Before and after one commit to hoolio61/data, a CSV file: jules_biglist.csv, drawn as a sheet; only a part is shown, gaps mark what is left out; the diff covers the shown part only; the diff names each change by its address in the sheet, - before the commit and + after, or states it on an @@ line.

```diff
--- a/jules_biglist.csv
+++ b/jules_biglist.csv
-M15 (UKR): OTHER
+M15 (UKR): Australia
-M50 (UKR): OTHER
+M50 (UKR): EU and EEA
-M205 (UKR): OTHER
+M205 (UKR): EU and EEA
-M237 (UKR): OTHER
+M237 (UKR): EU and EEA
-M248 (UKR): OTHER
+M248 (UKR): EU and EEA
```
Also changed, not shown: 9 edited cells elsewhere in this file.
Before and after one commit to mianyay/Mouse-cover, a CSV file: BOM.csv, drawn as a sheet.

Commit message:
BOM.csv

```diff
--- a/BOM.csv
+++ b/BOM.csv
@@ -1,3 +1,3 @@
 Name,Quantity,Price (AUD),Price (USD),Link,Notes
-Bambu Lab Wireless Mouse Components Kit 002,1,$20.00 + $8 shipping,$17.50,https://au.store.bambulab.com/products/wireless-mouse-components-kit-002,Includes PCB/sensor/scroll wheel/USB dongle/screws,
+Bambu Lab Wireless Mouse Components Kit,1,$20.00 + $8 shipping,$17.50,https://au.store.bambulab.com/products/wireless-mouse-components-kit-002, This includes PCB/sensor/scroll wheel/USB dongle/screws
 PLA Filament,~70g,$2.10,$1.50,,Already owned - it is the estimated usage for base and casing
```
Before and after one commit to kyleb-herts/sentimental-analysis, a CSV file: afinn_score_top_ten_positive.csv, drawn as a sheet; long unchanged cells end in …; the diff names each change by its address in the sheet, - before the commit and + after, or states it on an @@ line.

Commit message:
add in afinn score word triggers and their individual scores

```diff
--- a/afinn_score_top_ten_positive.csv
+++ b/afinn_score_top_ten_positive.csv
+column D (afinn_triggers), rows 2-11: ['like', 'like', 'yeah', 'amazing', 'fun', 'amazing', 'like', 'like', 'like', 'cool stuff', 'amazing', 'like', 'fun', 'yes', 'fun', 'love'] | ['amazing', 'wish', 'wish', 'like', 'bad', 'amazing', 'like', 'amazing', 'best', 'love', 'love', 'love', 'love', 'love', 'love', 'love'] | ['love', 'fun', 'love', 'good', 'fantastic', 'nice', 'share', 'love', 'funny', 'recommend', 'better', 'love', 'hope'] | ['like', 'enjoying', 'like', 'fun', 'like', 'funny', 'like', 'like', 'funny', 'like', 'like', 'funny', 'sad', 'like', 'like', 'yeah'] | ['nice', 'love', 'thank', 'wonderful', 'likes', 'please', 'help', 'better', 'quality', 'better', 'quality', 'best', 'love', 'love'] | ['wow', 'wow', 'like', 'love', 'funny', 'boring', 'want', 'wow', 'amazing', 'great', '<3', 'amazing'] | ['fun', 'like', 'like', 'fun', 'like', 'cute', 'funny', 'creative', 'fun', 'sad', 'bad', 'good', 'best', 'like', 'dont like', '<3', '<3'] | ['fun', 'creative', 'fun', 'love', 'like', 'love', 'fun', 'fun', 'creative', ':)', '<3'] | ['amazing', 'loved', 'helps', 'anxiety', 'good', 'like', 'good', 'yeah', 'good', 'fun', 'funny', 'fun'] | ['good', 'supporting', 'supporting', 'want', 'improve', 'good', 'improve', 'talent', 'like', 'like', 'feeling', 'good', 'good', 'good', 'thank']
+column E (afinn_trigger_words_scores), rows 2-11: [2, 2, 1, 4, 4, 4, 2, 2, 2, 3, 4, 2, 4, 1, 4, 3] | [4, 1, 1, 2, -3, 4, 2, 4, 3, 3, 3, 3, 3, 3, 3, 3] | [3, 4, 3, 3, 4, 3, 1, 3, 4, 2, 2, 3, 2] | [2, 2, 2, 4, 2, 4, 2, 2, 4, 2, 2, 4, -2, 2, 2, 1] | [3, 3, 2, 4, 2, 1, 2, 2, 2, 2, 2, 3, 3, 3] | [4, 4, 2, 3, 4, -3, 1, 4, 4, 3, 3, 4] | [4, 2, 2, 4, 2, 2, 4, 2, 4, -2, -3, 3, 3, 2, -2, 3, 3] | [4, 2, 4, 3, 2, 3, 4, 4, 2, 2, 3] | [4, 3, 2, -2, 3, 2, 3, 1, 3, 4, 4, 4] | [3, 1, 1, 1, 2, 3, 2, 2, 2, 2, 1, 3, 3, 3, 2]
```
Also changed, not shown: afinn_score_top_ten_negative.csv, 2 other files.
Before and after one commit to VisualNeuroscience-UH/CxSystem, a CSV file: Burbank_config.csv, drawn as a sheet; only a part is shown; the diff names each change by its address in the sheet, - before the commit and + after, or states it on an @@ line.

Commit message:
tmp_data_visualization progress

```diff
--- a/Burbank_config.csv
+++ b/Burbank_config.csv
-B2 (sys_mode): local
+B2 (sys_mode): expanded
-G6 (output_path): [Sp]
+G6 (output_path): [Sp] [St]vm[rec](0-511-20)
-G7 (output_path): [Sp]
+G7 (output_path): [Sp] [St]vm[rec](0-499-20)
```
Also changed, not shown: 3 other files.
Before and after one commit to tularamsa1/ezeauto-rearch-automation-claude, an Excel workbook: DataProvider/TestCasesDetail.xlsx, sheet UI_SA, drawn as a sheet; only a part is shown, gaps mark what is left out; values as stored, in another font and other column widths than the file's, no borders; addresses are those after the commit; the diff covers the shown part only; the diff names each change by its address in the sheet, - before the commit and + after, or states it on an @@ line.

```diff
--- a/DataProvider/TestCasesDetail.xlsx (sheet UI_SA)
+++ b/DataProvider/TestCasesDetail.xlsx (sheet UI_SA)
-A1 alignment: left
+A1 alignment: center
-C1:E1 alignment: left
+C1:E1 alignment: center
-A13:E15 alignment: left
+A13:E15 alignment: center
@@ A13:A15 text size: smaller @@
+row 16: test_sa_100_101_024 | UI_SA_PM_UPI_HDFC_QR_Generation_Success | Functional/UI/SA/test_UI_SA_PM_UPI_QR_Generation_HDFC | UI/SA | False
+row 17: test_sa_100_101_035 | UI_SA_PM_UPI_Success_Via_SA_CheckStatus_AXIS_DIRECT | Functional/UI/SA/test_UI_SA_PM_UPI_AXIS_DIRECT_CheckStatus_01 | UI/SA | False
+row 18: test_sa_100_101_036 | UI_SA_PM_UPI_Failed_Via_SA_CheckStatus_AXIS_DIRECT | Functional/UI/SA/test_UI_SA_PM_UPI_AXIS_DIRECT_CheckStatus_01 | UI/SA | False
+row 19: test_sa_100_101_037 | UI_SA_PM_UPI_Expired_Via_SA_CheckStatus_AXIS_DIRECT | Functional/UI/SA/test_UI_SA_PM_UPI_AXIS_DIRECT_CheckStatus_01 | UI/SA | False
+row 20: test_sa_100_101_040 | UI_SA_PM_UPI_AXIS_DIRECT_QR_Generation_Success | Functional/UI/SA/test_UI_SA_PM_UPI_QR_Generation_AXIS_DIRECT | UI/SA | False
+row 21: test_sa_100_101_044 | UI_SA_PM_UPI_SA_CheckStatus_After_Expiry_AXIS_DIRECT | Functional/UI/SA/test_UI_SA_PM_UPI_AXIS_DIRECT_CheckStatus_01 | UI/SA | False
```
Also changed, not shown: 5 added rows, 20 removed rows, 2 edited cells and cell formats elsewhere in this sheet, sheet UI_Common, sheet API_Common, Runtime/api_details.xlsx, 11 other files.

## TASK REQUIREMENTS
Give back the whole listing exactly.

## OUTPUT FOR THIS EXERCISE
Before and after one commit to hoolio61/data, a CSV file: jules_biglist.csv, drawn as a sheet; only a part is shown, gaps mark what is left out; the diff covers the shown part only; the diff names each change by its address in the sheet, - before the commit and + after, or states it on an @@ line.

```diff
--- a/jules_biglist.csv
+++ b/jules_biglist.csv
-M15 (UKR): OTHER
+M15 (UKR): Australia
-M50 (UKR): OTHER
+M50 (UKR): EU and EEA
-M205 (UKR): OTHER
+M205 (UKR): EU and EEA
-M237 (UKR): OTHER
+M237 (UKR): EU and EEA
-M248 (UKR): OTHER
+M248 (UKR): EU and EEA
```
Also changed, not shown: 9 edited cells elsewhere in this file.
Before and after one commit to mianyay/Mouse-cover, a CSV file: BOM.csv, drawn as a sheet.

Commit message:
BOM.csv

```diff
--- a/BOM.csv
+++ b/BOM.csv
@@ -1,3 +1,3 @@
 Name,Quantity,Price (AUD),Price (USD),Link,Notes
-Bambu Lab Wireless Mouse Components Kit 002,1,$20.00 + $8 shipping,$17.50,https://au.store.bambulab.com/products/wireless-mouse-components-kit-002,Includes PCB/sensor/scroll wheel/USB dongle/screws,
+Bambu Lab Wireless Mouse Components Kit,1,$20.00 + $8 shipping,$17.50,https://au.store.bambulab.com/products/wireless-mouse-components-kit-002, This includes PCB/sensor/scroll wheel/USB dongle/screws
 PLA Filament,~70g,$2.10,$1.50,,Already owned - it is the estimated usage for base and casing
```
Before and after one commit to kyleb-herts/sentimental-analysis, a CSV file: afinn_score_top_ten_positive.csv, drawn as a sheet; long unchanged cells end in …; the diff names each change by its address in the sheet, - before the commit and + after, or states it on an @@ line.

Commit message:
add in afinn score word triggers and their individual scores

```diff
--- a/afinn_score_top_ten_positive.csv
+++ b/afinn_score_top_ten_positive.csv
+column D (afinn_triggers), rows 2-11: ['like', 'like', 'yeah', 'amazing', 'fun', 'amazing', 'like', 'like', 'like', 'cool stuff', 'amazing', 'like', 'fun', 'yes', 'fun', 'love'] | ['amazing', 'wish', 'wish', 'like', 'bad', 'amazing', 'like', 'amazing', 'best', 'love', 'love', 'love', 'love', 'love', 'love', 'love'] | ['love', 'fun', 'love', 'good', 'fantastic', 'nice', 'share', 'love', 'funny', 'recommend', 'better', 'love', 'hope'] | ['like', 'enjoying', 'like', 'fun', 'like', 'funny', 'like', 'like', 'funny', 'like', 'like', 'funny', 'sad', 'like', 'like', 'yeah'] | ['nice', 'love', 'thank', 'wonderful', 'likes', 'please', 'help', 'better', 'quality', 'better', 'quality', 'best', 'love', 'love'] | ['wow', 'wow', 'like', 'love', 'funny', 'boring', 'want', 'wow', 'amazing', 'great', '<3', 'amazing'] | ['fun', 'like', 'like', 'fun', 'like', 'cute', 'funny', 'creative', 'fun', 'sad', 'bad', 'good', 'best', 'like', 'dont like', '<3', '<3'] | ['fun', 'creative', 'fun', 'love', 'like', 'love', 'fun', 'fun', 'creative', ':)', '<3'] | ['amazing', 'loved', 'helps', 'anxiety', 'good', 'like', 'good', 'yeah', 'good', 'fun', 'funny', 'fun'] | ['good', 'supporting', 'supporting', 'want', 'improve', 'good', 'improve', 'talent', 'like', 'like', 'feeling', 'good', 'good', 'good', 'thank']
+column E (afinn_trigger_words_scores), rows 2-11: [2, 2, 1, 4, 4, 4, 2, 2, 2, 3, 4, 2, 4, 1, 4, 3] | [4, 1, 1, 2, -3, 4, 2, 4, 3, 3, 3, 3, 3, 3, 3, 3] | [3, 4, 3, 3, 4, 3, 1, 3, 4, 2, 2, 3, 2] | [2, 2, 2, 4, 2, 4, 2, 2, 4, 2, 2, 4, -2, 2, 2, 1] | [3, 3, 2, 4, 2, 1, 2, 2, 2, 2, 2, 3, 3, 3] | [4, 4, 2, 3, 4, -3, 1, 4, 4, 3, 3, 4] | [4, 2, 2, 4, 2, 2, 4, 2, 4, -2, -3, 3, 3, 2, -2, 3, 3] | [4, 2, 4, 3, 2, 3, 4, 4, 2, 2, 3] | [4, 3, 2, -2, 3, 2, 3, 1, 3, 4, 4, 4] | [3, 1, 1, 1, 2, 3, 2, 2, 2, 2, 1, 3, 3, 3, 2]
```
Also changed, not shown: afinn_score_top_ten_negative.csv, 2 other files.
Before and after one commit to VisualNeuroscience-UH/CxSystem, a CSV file: Burbank_config.csv, drawn as a sheet; only a part is shown; the diff names each change by its address in the sheet, - before the commit and + after, or states it on an @@ line.

Commit message:
tmp_data_visualization progress

```diff
--- a/Burbank_config.csv
+++ b/Burbank_config.csv
-B2 (sys_mode): local
+B2 (sys_mode): expanded
-G6 (output_path): [Sp]
+G6 (output_path): [Sp] [St]vm[rec](0-511-20)
-G7 (output_path): [Sp]
+G7 (output_path): [Sp] [St]vm[rec](0-499-20)
```
Also changed, not shown: 3 other files.
Before and after one commit to tularamsa1/ezeauto-rearch-automation-claude, an Excel workbook: DataProvider/TestCasesDetail.xlsx, sheet UI_SA, drawn as a sheet; only a part is shown, gaps mark what is left out; values as stored, in another font and other column widths than the file's, no borders; addresses are those after the commit; the diff covers the shown part only; the diff names each change by its address in the sheet, - before the commit and + after, or states it on an @@ line.

```diff
--- a/DataProvider/TestCasesDetail.xlsx (sheet UI_SA)
+++ b/DataProvider/TestCasesDetail.xlsx (sheet UI_SA)
-A1 alignment: left
+A1 alignment: center
-C1:E1 alignment: left
+C1:E1 alignment: center
-A13:E15 alignment: left
+A13:E15 alignment: center
@@ A13:A15 text size: smaller @@
+row 16: test_sa_100_101_024 | UI_SA_PM_UPI_HDFC_QR_Generation_Success | Functional/UI/SA/test_UI_SA_PM_UPI_QR_Generation_HDFC | UI/SA | False
+row 17: test_sa_100_101_035 | UI_SA_PM_UPI_Success_Via_SA_CheckStatus_AXIS_DIRECT | Functional/UI/SA/test_UI_SA_PM_UPI_AXIS_DIRECT_CheckStatus_01 | UI/SA | False
+row 18: test_sa_100_101_036 | UI_SA_PM_UPI_Failed_Via_SA_CheckStatus_AXIS_DIRECT | Functional/UI/SA/test_UI_SA_PM_UPI_AXIS_DIRECT_CheckStatus_01 | UI/SA | False
+row 19: test_sa_100_101_037 | UI_SA_PM_UPI_Expired_Via_SA_CheckStatus_AXIS_DIRECT | Functional/UI/SA/test_UI_SA_PM_UPI_AXIS_DIRECT_CheckStatus_01 | UI/SA | False
+row 20: test_sa_100_101_040 | UI_SA_PM_UPI_AXIS_DIRECT_QR_Generation_Success | Functional/UI/SA/test_UI_SA_PM_UPI_QR_Generation_AXIS_DIRECT | UI/SA | False
+row 21: test_sa_100_101_044 | UI_SA_PM_UPI_SA_CheckStatus_After_Expiry_AXIS_DIRECT | Functional/UI/SA/test_UI_SA_PM_UPI_AXIS_DIRECT_CheckStatus_01 | UI/SA | False
```
Also changed, not shown: 5 added rows, 20 removed rows, 2 edited cells and cell formats elsewhere in this sheet, sheet UI_Common, sheet API_Common, Runtime/api_details.xlsx, 11 other files.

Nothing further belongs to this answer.